## Working data
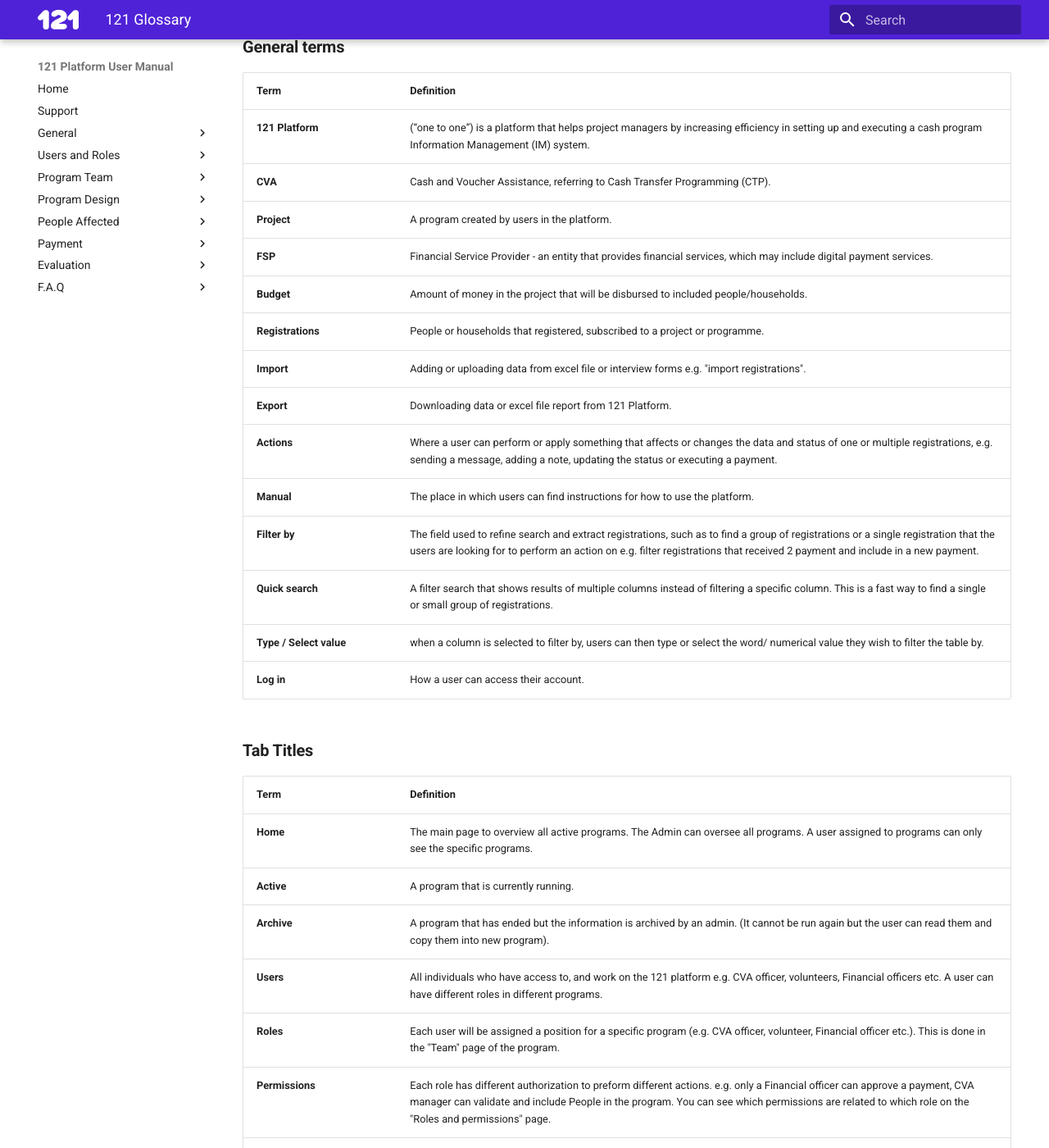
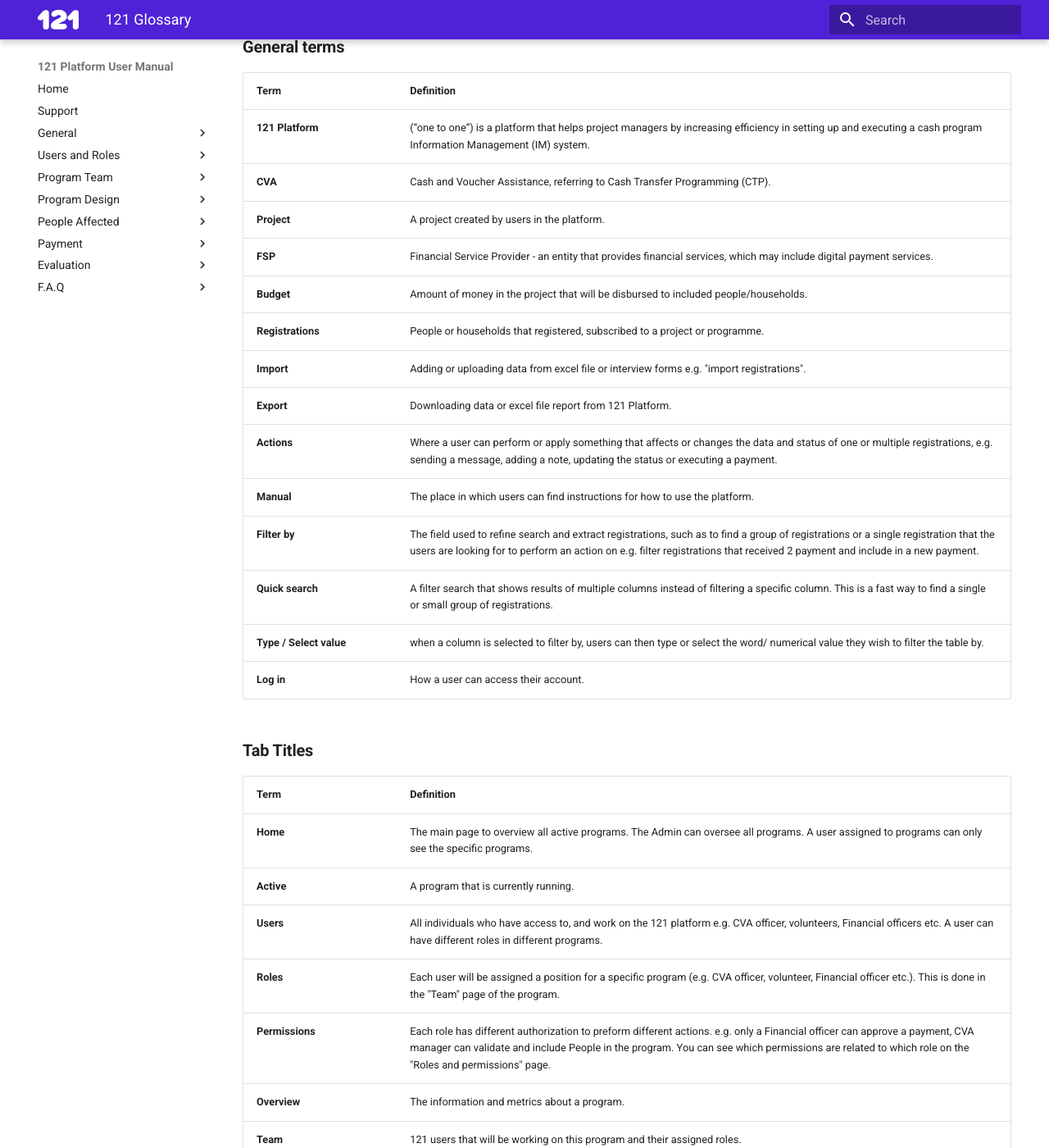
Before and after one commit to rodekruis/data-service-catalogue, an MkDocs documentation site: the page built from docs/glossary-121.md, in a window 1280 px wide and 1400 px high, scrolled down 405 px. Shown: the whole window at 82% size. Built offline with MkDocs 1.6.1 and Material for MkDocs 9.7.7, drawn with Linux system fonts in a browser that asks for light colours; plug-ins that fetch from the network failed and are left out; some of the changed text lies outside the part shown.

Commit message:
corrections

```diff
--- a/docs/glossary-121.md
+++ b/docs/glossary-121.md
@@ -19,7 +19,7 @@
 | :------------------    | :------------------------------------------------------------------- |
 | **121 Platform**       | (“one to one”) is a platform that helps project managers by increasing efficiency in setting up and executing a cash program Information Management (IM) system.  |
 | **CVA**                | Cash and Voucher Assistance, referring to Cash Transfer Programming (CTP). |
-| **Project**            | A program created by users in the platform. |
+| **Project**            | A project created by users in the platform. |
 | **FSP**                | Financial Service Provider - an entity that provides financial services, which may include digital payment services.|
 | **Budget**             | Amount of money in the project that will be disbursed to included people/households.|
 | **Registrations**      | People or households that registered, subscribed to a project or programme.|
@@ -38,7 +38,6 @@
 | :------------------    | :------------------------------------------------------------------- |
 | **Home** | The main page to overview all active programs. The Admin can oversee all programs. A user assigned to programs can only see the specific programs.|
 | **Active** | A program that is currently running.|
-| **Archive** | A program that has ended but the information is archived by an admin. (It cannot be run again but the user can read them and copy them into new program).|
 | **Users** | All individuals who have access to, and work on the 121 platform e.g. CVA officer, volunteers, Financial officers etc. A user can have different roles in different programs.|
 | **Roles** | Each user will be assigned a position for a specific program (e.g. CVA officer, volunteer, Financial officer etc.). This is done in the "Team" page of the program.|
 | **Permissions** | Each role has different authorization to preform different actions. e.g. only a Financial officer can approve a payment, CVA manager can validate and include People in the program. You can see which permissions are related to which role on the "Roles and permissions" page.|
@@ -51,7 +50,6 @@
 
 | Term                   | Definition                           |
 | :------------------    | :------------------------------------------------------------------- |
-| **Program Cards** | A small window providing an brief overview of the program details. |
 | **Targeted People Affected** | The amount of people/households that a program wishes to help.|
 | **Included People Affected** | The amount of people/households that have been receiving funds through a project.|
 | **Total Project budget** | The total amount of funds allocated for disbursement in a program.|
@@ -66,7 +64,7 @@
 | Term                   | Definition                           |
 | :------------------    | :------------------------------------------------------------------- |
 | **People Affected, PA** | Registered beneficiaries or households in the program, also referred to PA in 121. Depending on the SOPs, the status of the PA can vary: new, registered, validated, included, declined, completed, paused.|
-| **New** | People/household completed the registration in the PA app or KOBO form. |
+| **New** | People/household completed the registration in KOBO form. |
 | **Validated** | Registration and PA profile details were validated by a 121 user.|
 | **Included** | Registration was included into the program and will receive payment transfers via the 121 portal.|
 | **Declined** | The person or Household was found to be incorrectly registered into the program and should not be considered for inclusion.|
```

## About this task
Your answer should hold every line of the entries that contains the string "payment".

## Solved problem
 | **FSP**                | Financial Service Provider - an entity that provides financial services, which may include digital payment services.|
 | **Permissions** | Each role has different authorization to preform different actions. e.g. only a Financial officer can approve a payment, CVA manager can validate and include People in the program. You can see which permissions are related to which role on the "Roles and permissions" page.|
 | **Included** | Registration was included into the program and will receive payment transfers via the 121 portal.|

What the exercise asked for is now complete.